→ What you should do
Records follow. Select each line holding "Tendências".

╭─ Working data

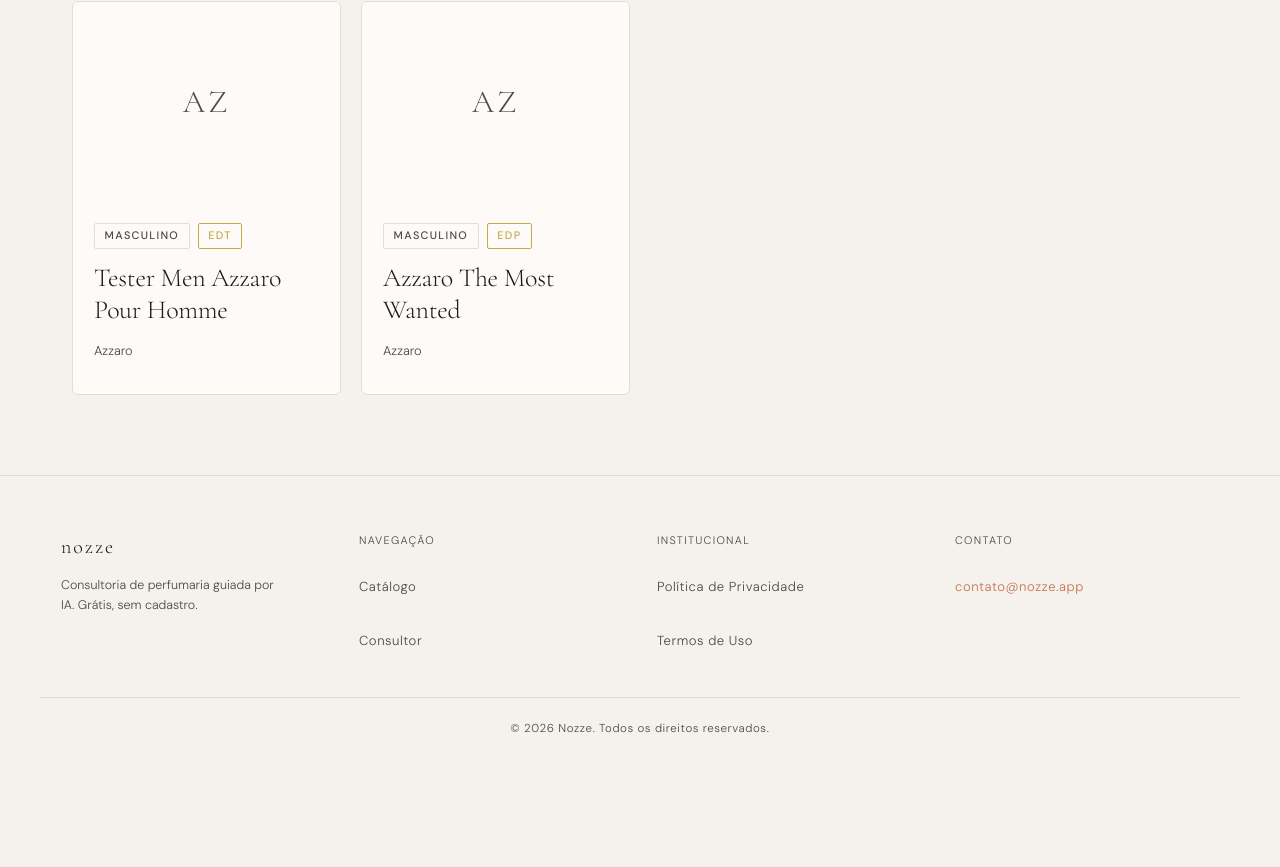
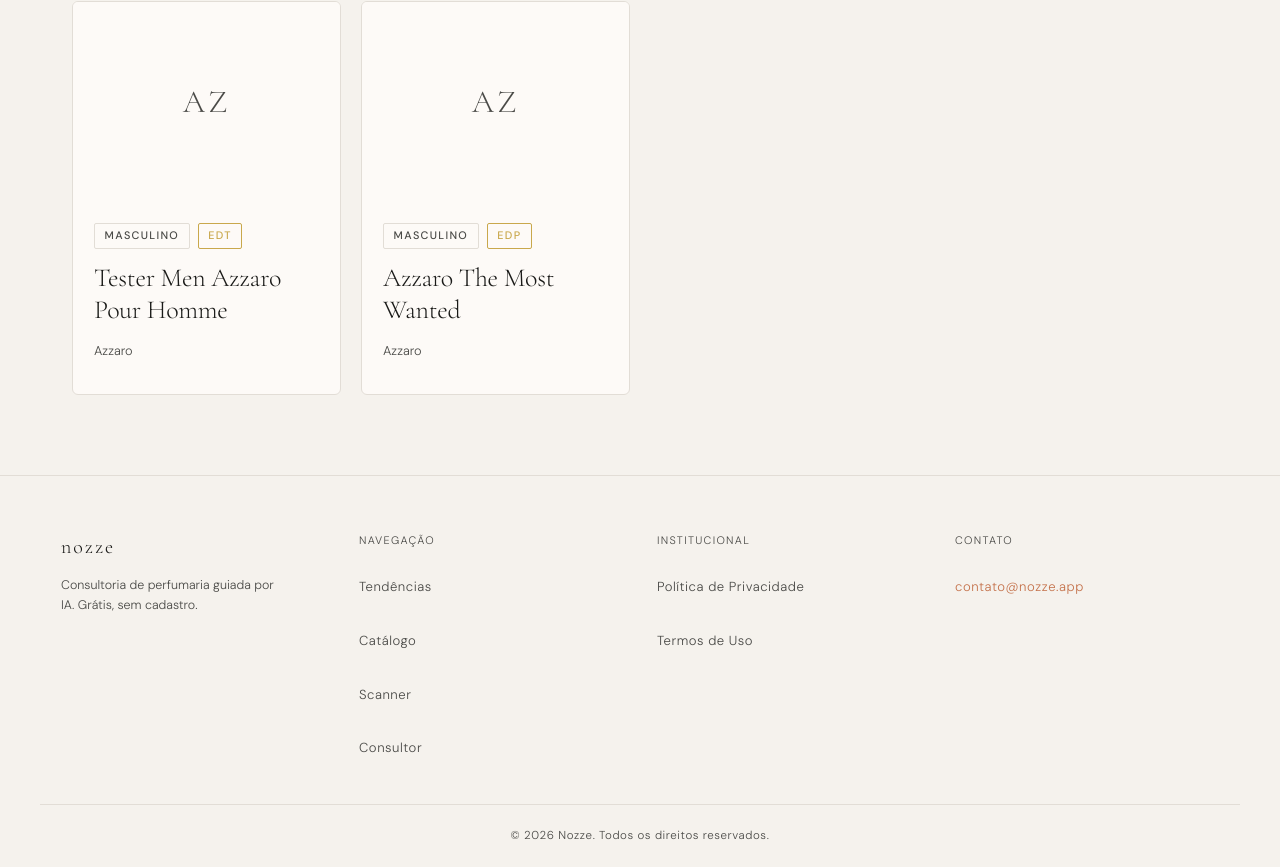
Before and after one commit to FaresMahmud/scently, a Next.js app: page /marca/azzaro in a window 1280 px wide. Shown: the part 1150-2017 px from the top of the page. Before the commit the page ends 1909 px from the top, so only its background shows below. Built offline with nearby package versions, Linux system fonts and the light colour scheme; no server answers.

Commit message:
fix: footer nav — add Tendências and Scanner

```diff
--- a/components/layout/Footer.tsx
+++ b/components/layout/Footer.tsx
@@ -56,7 +56,9 @@
           </p>
           <nav style={{ display: "flex", flexDirection: "column", gap: "0.6rem" }}>
             {[
+              { href: "/tendencias", texto: "Tendências" },
               { href: "/catalogo",   texto: "Catálogo" },
+              { href: "/scanner",    texto: "Scanner" },
               { href: "/consultor",  texto: "Consultor" },
             ].map(link => (
               <Link
```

╰─

→ Output of the exercise
fix: footer nav — add Tendências and Scanner
+              { href: "/tendencias", texto: "Tendências" },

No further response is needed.